• **Work instruction**
In the listing below, find each line containing "newaxis" and report it.

• **Recorded data**
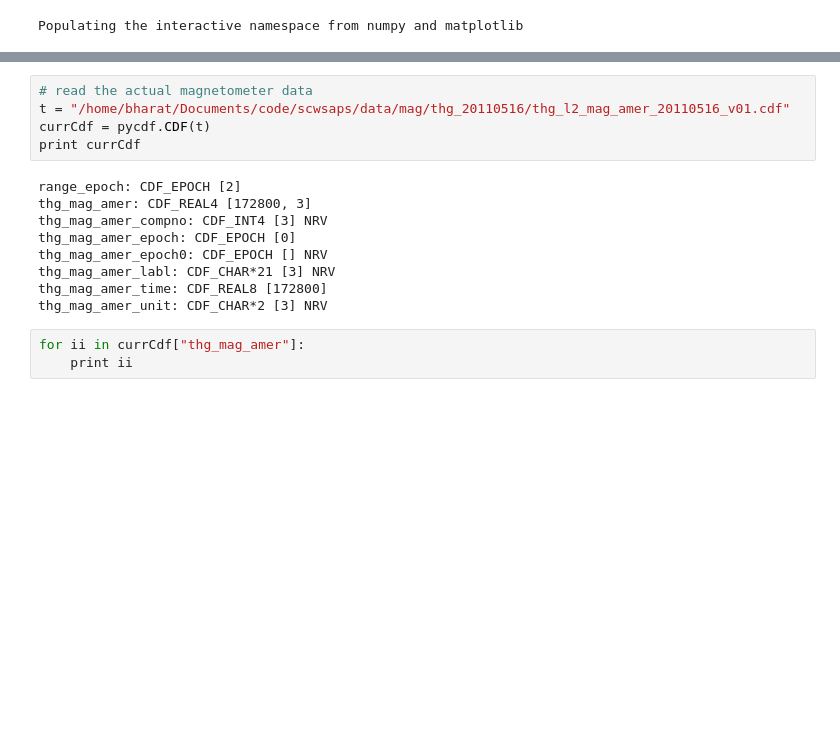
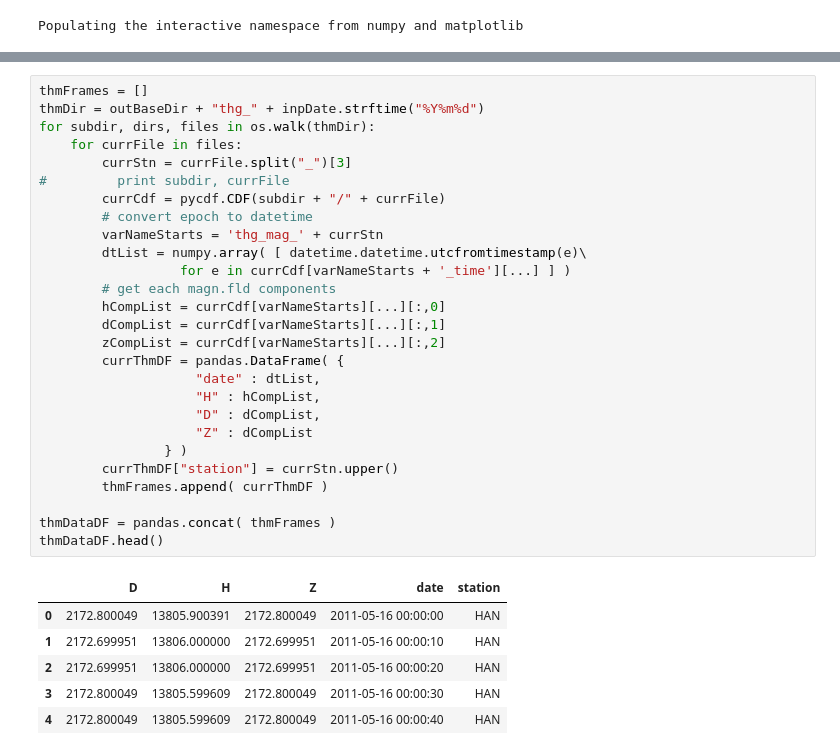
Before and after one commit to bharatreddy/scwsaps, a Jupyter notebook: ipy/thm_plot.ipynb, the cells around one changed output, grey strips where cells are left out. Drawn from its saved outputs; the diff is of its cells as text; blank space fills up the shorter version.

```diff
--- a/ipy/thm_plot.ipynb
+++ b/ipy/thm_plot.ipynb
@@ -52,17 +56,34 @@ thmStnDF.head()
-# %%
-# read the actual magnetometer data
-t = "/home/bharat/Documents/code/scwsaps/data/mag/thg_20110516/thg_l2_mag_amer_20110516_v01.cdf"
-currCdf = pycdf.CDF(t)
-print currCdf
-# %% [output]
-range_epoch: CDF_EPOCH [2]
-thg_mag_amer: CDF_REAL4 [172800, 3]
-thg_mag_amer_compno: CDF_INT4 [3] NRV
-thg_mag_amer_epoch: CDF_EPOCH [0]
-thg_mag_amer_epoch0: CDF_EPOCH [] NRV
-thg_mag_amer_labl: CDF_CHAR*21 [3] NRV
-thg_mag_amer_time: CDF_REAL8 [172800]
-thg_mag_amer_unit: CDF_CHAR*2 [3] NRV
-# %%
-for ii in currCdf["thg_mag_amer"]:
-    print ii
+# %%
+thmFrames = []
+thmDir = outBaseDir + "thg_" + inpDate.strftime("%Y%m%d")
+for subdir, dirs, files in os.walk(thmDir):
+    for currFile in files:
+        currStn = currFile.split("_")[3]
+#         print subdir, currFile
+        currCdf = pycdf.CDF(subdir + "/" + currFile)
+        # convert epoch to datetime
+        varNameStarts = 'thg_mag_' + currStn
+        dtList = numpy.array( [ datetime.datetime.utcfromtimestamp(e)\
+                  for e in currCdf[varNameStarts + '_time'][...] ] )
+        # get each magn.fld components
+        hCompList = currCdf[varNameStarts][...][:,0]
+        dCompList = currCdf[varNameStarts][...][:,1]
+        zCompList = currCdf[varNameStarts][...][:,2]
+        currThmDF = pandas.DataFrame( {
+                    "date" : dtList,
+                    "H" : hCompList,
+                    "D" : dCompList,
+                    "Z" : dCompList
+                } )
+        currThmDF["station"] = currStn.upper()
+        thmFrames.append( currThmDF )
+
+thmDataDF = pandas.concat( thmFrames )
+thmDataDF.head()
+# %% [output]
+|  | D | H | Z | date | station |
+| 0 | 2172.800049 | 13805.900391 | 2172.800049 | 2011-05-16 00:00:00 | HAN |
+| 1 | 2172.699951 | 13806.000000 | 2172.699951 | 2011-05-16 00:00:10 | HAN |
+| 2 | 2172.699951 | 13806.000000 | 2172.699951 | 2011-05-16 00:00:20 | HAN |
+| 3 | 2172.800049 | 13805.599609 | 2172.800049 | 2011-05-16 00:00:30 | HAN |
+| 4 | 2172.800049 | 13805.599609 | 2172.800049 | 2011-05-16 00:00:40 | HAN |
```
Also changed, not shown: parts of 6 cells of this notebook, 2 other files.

==

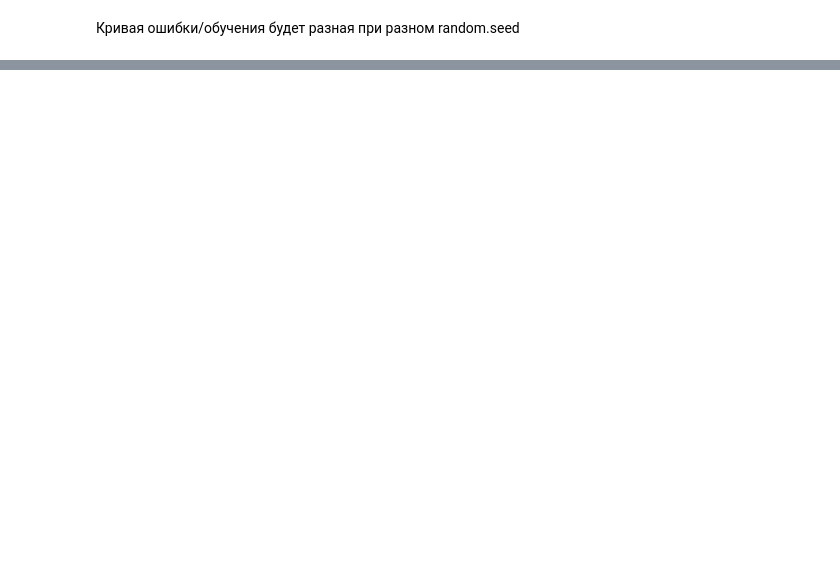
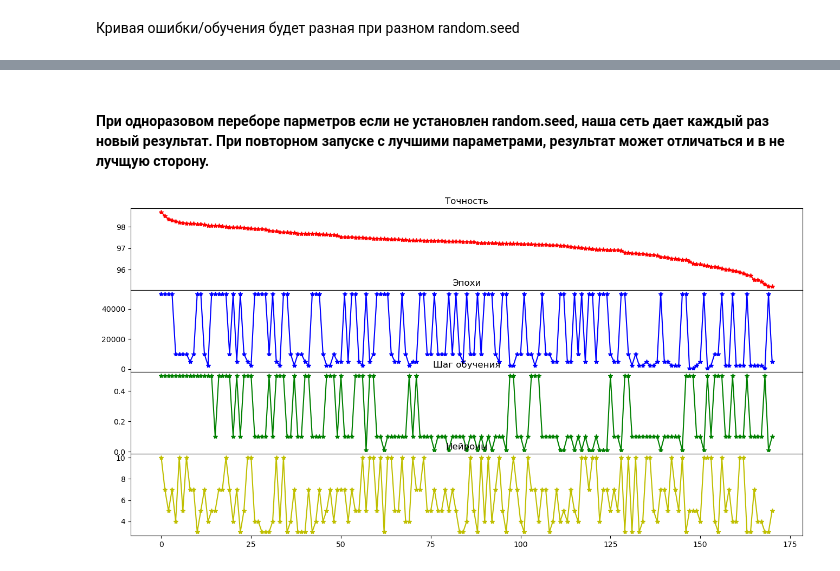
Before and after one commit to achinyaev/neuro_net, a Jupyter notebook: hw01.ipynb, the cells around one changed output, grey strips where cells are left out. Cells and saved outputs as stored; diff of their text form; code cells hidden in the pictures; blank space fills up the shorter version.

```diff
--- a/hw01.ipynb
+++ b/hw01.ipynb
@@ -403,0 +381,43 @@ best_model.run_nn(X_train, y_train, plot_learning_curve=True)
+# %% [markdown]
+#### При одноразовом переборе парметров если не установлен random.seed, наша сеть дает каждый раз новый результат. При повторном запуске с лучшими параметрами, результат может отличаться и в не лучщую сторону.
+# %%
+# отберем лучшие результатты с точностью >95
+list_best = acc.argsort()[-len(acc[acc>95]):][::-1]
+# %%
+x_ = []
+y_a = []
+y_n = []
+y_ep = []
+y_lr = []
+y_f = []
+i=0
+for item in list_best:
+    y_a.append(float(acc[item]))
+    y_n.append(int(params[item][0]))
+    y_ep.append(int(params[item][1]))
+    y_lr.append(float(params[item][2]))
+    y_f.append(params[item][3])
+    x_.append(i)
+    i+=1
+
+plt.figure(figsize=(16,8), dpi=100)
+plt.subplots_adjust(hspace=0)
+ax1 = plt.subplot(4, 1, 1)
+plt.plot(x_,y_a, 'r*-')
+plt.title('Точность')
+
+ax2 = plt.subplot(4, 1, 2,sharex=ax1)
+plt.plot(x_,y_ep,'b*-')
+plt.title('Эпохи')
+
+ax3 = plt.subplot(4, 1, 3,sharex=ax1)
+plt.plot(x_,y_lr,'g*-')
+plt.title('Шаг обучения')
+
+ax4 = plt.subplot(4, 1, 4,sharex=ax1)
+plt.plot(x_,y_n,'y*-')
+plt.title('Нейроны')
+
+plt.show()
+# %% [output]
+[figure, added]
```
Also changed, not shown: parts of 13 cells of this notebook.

==

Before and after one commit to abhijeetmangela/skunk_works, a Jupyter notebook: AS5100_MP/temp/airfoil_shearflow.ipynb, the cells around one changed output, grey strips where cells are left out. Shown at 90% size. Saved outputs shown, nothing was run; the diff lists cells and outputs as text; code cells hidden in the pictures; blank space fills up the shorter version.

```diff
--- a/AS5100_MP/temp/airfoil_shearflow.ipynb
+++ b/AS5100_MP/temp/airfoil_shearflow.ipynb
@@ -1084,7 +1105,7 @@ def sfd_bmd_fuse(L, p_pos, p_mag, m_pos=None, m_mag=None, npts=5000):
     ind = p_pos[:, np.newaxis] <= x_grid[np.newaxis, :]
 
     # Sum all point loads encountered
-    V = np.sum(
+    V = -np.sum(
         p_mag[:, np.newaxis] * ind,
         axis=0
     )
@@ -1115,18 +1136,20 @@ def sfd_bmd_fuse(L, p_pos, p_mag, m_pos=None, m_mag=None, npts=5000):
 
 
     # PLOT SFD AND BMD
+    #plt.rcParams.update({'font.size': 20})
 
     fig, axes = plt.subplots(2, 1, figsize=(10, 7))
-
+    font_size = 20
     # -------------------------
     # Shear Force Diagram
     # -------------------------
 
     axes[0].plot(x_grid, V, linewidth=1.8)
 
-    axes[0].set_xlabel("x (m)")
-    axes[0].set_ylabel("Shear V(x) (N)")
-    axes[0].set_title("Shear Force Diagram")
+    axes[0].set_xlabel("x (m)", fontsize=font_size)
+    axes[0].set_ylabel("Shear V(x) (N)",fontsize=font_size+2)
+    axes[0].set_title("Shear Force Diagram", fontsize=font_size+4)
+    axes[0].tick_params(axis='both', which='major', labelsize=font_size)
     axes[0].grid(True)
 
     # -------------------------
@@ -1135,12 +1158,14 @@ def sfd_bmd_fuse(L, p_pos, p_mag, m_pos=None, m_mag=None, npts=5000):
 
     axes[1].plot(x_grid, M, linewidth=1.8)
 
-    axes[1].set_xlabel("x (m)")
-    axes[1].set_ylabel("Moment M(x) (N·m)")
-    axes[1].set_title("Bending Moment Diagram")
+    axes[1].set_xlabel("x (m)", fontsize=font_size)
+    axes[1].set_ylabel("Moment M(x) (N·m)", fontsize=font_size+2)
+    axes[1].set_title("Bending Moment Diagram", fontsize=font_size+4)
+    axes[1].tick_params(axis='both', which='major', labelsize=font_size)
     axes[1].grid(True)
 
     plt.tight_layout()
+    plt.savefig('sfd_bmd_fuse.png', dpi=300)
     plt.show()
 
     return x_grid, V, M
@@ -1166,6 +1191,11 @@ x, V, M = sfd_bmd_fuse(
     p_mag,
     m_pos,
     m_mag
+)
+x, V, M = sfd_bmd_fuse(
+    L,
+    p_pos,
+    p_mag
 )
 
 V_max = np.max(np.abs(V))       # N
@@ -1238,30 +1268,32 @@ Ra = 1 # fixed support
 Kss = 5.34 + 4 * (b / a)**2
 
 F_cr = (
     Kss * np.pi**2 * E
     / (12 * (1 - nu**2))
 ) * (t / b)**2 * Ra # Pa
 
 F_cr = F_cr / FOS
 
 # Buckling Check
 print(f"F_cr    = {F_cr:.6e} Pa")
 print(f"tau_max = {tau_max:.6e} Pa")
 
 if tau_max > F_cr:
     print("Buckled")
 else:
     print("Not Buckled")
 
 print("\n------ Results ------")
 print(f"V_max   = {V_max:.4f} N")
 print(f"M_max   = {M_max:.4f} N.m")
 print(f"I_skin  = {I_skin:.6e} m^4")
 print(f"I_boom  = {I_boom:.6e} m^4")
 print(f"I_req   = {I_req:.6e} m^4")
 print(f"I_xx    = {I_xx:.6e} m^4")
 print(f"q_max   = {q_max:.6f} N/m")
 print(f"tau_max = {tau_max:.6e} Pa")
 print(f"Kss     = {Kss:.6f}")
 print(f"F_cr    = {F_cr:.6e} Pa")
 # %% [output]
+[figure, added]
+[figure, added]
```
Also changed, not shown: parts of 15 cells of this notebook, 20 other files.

• **Solved problem**
     ind = p_pos[:, np.newaxis] <= x_grid[np.newaxis, :]
         p_mag[:, np.newaxis] * ind,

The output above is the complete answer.